Using Visuals To Capture Important Contract Details


Let's face it, one of the more daunting tasks when trying to digest a new deal is discerning the relevant business/operational details and then capturing that information in a way that allows you easy access without going back to the contract itself.

In our Deal World Rule #4 (Use Maps to See the Deal Landscape) we discuss the utility of "deal maps" to help you better see the deal landscape. This is one of our favorite tools and we feel strongly that it is a great way to capture relevant information in an easy to digest format. There is an example of a deal map in the Deal World Rule link above to help spark some ideas.

Turning more directly to a contract, you can use a deal map to help capture the important deal terms so that a quick glance at your visual can replace hunting around in a contract. This can be extremely helpful when attempting to implement some contract management procedures. Generally, you'll want to capture several important terms:
  1. Contract Length:
    • If you know the end date well in advance, you have time to form a more intelligent plan for renewing or shopping around for a new deal.
    • Renewal can often be tricky! Many contracts have an "evergreen" clause which allows the contract to renew automatically unless notice is given by a specific date. Knowing this date in advance can save a lot of headaches!
  2. Payment Terms:
    • When can you expect payment after you've submitted an invoice? or How long after you receive an invoice do you have until you must remit payment?
    • What happens if there is a late payment?
    • What are your options if you are not paid?
  3. Ownership:
    • Who owns the Work Product? Is it licensed out to a party or owned outright without restrictions?
    • Who can use the Work Product and how can they use it?
  4. Confidentiality:
    • What information should be considered confidential and how should that information be handled?
    • What happens to information shared between the parties after the contract concludes or is terminated?
  5. Other:
    • There are many times you may want to include other important deal terms in your deal map. These could include Warranties, Non-Compete clauses, "Most-Favored Nation" clauses, assignment (i.e., can you pass on your responsibilities under the contract to a third party?), publicity (i.e., what restrictions exist with regards to disclosing your relationship with the other party and/or the fact that you are partnering with them in some way?) among others.
Having all this information in an easily accessible and easy to understand format can be a great way to keep on top of your deals and help you get the most out of your future deals! 

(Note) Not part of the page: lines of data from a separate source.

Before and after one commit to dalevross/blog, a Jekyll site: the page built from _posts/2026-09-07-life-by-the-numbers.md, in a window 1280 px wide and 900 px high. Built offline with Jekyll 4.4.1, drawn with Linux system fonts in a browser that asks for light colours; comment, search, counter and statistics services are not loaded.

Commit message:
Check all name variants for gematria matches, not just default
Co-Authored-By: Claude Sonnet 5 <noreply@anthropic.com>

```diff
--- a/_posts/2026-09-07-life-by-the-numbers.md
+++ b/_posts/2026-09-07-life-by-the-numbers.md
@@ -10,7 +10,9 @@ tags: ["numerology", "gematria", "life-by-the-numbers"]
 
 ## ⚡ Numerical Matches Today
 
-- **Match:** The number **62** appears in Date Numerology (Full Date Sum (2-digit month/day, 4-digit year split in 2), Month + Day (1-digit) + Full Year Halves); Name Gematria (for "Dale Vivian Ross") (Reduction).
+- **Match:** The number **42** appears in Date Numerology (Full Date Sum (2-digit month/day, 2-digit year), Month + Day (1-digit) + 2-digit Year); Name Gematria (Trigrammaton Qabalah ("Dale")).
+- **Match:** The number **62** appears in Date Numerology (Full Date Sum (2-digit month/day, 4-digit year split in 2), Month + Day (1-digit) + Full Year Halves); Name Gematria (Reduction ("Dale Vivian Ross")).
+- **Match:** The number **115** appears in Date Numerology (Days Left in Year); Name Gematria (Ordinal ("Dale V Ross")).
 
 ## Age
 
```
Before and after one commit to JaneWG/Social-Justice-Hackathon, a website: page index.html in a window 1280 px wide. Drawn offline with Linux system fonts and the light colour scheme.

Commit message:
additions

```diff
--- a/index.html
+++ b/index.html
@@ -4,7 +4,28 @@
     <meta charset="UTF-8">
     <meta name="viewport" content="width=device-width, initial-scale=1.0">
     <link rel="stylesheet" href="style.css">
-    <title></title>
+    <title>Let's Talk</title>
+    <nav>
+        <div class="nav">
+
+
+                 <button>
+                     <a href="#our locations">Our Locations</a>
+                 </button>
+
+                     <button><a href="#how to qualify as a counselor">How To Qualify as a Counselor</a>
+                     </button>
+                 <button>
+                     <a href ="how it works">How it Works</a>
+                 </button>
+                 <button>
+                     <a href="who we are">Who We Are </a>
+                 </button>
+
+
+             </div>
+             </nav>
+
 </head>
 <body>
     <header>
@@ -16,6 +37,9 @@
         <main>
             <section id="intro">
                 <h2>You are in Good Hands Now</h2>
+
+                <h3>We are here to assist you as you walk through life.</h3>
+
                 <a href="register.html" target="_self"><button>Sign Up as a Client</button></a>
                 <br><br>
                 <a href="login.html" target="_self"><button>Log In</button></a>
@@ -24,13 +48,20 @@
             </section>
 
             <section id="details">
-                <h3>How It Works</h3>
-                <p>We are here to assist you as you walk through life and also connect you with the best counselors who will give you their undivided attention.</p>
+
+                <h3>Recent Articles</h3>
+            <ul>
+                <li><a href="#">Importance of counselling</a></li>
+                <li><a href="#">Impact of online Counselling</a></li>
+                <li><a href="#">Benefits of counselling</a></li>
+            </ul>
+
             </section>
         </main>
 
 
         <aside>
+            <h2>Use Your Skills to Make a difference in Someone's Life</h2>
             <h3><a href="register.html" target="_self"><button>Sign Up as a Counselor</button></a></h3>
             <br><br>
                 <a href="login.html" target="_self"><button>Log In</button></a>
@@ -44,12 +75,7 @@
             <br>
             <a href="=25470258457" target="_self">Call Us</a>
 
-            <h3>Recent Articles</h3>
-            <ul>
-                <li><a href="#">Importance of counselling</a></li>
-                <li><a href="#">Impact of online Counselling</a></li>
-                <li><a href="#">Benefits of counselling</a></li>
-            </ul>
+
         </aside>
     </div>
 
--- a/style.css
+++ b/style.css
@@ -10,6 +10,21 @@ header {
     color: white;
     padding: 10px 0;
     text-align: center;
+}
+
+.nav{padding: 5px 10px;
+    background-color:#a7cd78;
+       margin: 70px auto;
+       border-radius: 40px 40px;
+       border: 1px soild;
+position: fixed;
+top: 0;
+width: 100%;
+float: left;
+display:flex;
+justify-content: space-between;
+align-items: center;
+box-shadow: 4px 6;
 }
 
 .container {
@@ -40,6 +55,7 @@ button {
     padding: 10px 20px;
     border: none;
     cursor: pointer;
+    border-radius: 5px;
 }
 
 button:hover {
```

Contracts & Behavioral Economics


I'm always interested in the way in which compromises are reached, especially in terms of doing deals and putting that language into the contract. If we could do whatever we wanted without consequences,  we'd all write contracts that pushed all burdens, obligations and risks to the other party while handing ourselves all the upside. Since that's not the way things work, we end up making compromises that end up shaping our behaviors with respect to the other party.

In the post, Contract Terms as a Driver of Behavior, Tim Cummins marvels over how little attention is paid by the legal community to the field of behavioral economics. This is primarily due to the way in which contract principles are presented in most law schools: You do something wrong, the contract has a way of punishing that behavior. The question posed by Tim is whether that's really all that helpful in terms of a real-world business contract. Do you want to punish failure or encourage full disclosure in order to attempt to mitigate the consequences of failure. Not an easy line to draw on the page.

It's fairly obvious that negative consequences do not always deter bad behavior. According to the prevalent work in economic theories most parties will breach a contract when it's possible to pay the appropriate damages and still make a profit. So, the question in my mind is how to reward or at least encourage "good" behavior between two contracting parties. For some interesting reading on the subject, check out this interview with Harvard Business School associate professor Nava Ashraf. One of the issues raised in the interview discusses the issue:
"... we trust managers to carry out the interests of shareholders: We can build contracts to align manager incentives with those of shareholders, but we are never able to completely contract on all the things we care about and want to enforce. Implicitly, then, we hold a belief that managers have internalized the values we care about, and trust them to act on those, particularly when they might come in conflict with their own interests."
Without getting into the nitty gritty of Behavioral Economic Theory (which I am woefully unqualified to do), what many researchers are looking at now is what a breach of contract costs outside of the four corners of the contract. That is, what is your reputation, brand, trust, etc., worth in economic terms.